The story of the Temple-Theater of Monte San Nicola is the story of an ancient and beautiful treasure, which remained hidden for many years in the mountains surrounding the village of Pietravairano, in Upper Casertano, Italy. Lying at 410m high in the Sannio area, the temple-theater complex dates back to the late Ancient Roman Republican period, 2nd-1st Century BC. In February 2000, Nicolino Lombardi, head teacher, local history scholar, and ultralight helicopter enthusiast, circling in the skies of Pietravairano, discovered the ruins of what would soon prove to be a spectacular late-republican Roman temple-theater complex.
At a height of 410 meters, there is in fact an ancient sanctuary consisting of a temple-theater complex, placed on two terraces at different heights

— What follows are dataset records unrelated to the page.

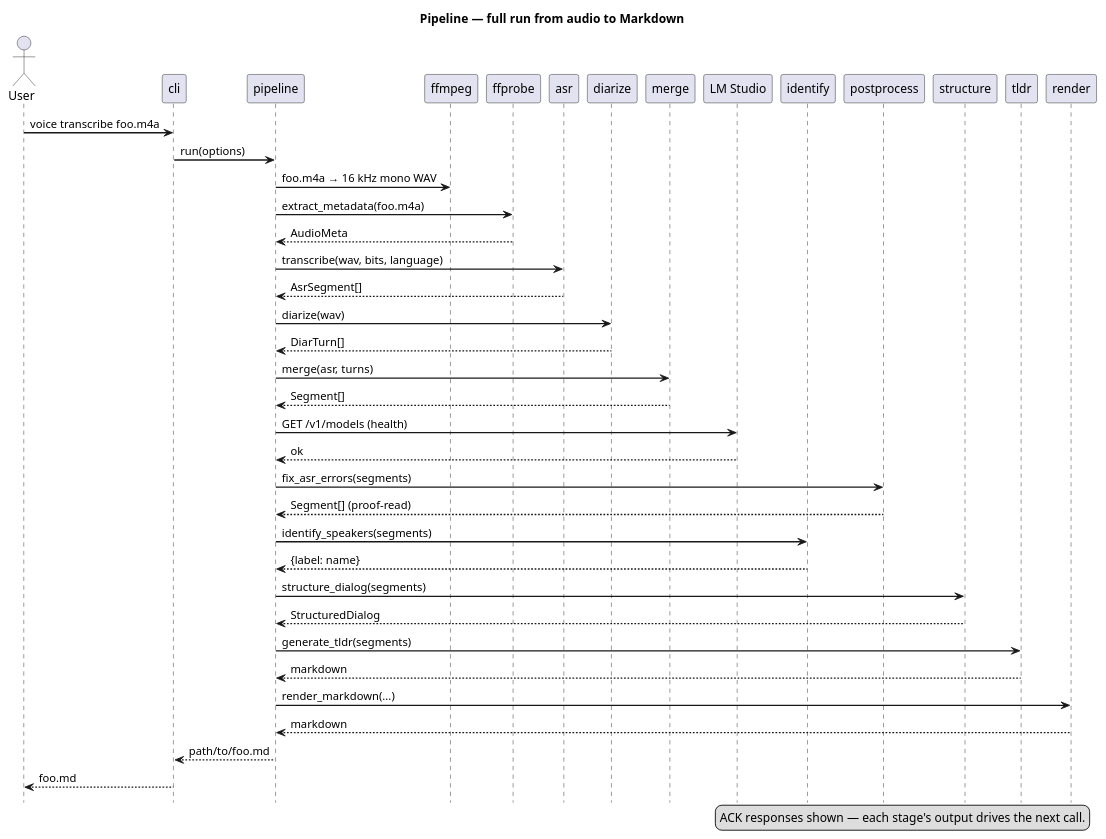
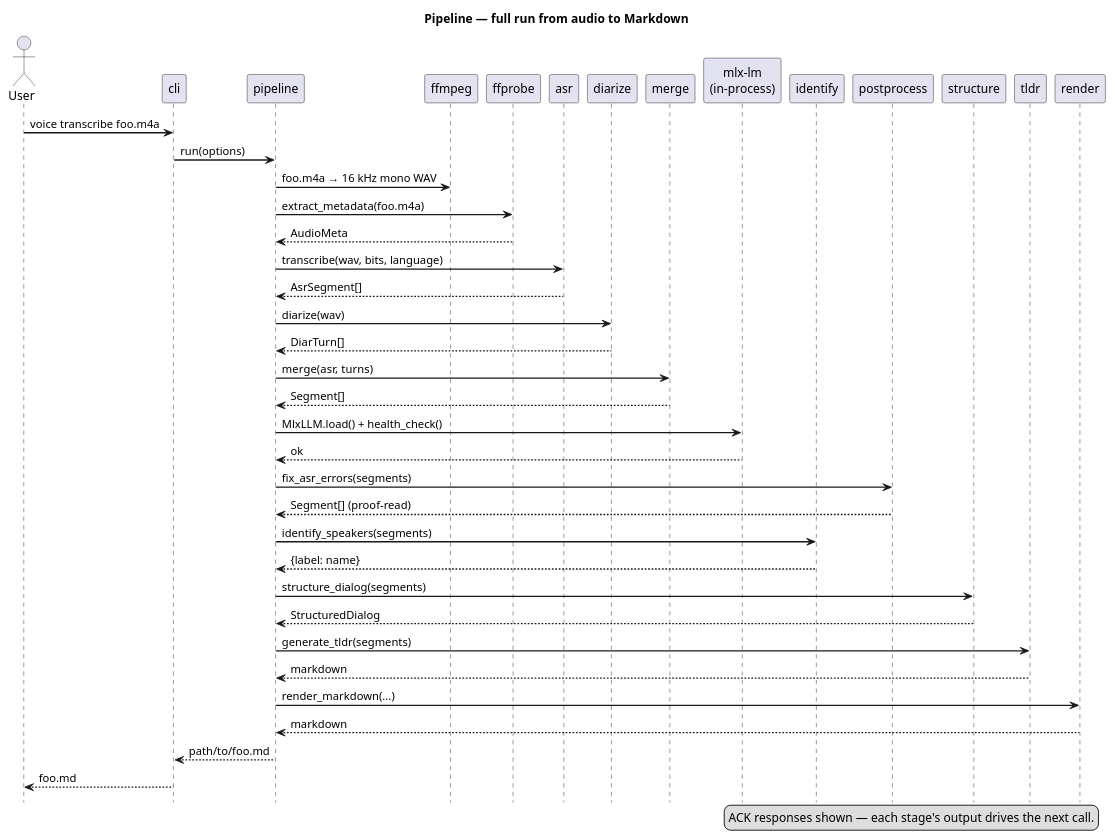
The diagram in docs/pipeline.md (artem-from-ua/voice-transcriber), drawn with PlantUML before and after one commit. The commit also changed other lines of this file and 3 other files, not shown here.

First line of the commit message:
Remove stale LM Studio references from cli/models/pipeline/README docs (#41)

````diff
--- a/docs/pipeline.md
+++ b/docs/pipeline.md
@@ -7,53 +7,53 @@
 ```plantuml
 @startuml
 title Pipeline — full run from audio to Markdown
 hide footbox
 skinparam sequenceArrowThickness 1.5
 skinparam LifeLineBorderColor #C0C0C0
 
 actor User
 participant cli
 participant pipeline
 participant ffmpeg as "ffmpeg"
 participant ffprobe
 participant asr
 participant diarize
 participant merge
-participant llm as "LM Studio"
+participant llm as "mlx-lm\n(in-process)"
 participant identify
 participant postprocess
 participant structure
 participant tldr
 participant render
 
 User -> cli : voice transcribe foo.m4a
 cli -> pipeline : run(options)
 pipeline -> ffmpeg : foo.m4a → 16 kHz mono WAV
 pipeline -> ffprobe : extract_metadata(foo.m4a)
 ffprobe --> pipeline : AudioMeta
 pipeline -> asr : transcribe(wav, bits, language)
 asr --> pipeline : AsrSegment[]
 pipeline -> diarize : diarize(wav)
 diarize --> pipeline : DiarTurn[]
 pipeline -> merge : merge(asr, turns)
 merge --> pipeline : Segment[]
-pipeline -> llm : GET /v1/models (health)
+pipeline -> llm : MlxLLM.load() + health_check()
 llm --> pipeline : ok
 pipeline -> postprocess : fix_asr_errors(segments)
 postprocess --> pipeline : Segment[] (proof-read)
 pipeline -> identify : identify_speakers(segments)
 identify --> pipeline : {label: name}
 pipeline -> structure : structure_dialog(segments)
 structure --> pipeline : StructuredDialog
 pipeline -> tldr : generate_tldr(segments)
 tldr --> pipeline : markdown
 pipeline -> render : render_markdown(...)
 render --> pipeline : markdown
 pipeline --> cli : path/to/foo.md
 cli --> User : foo.md
 
 legend right
   ACK responses shown — each stage's output drives the next call.
 end legend
 @enduml
 ```
````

It is not even certain if the builders were Roman or another indigenous Italic tribe such as the Samnites, ferocious enemies of Rome. (The site has drawn comparisons to the Samnite theater at Pietrabbondante.) The discovery of some tombs indicates that the temple-theater complex was no longer used beyond the 2nd century AD. If the dating is accurate (approx. 100 BC) then Rome had already polished off some serious enemies such as Carthage. The Samnites would be next and then mighty Rome would enter into serious Social War with remaining local enemies on the peninsula. Augustus Caesar was still way in the future, but this temple and theater complex must have been a great symbol early on, watching over major approaches leading north, as much as to say, “Those who pass by, look up. We are now in charge.”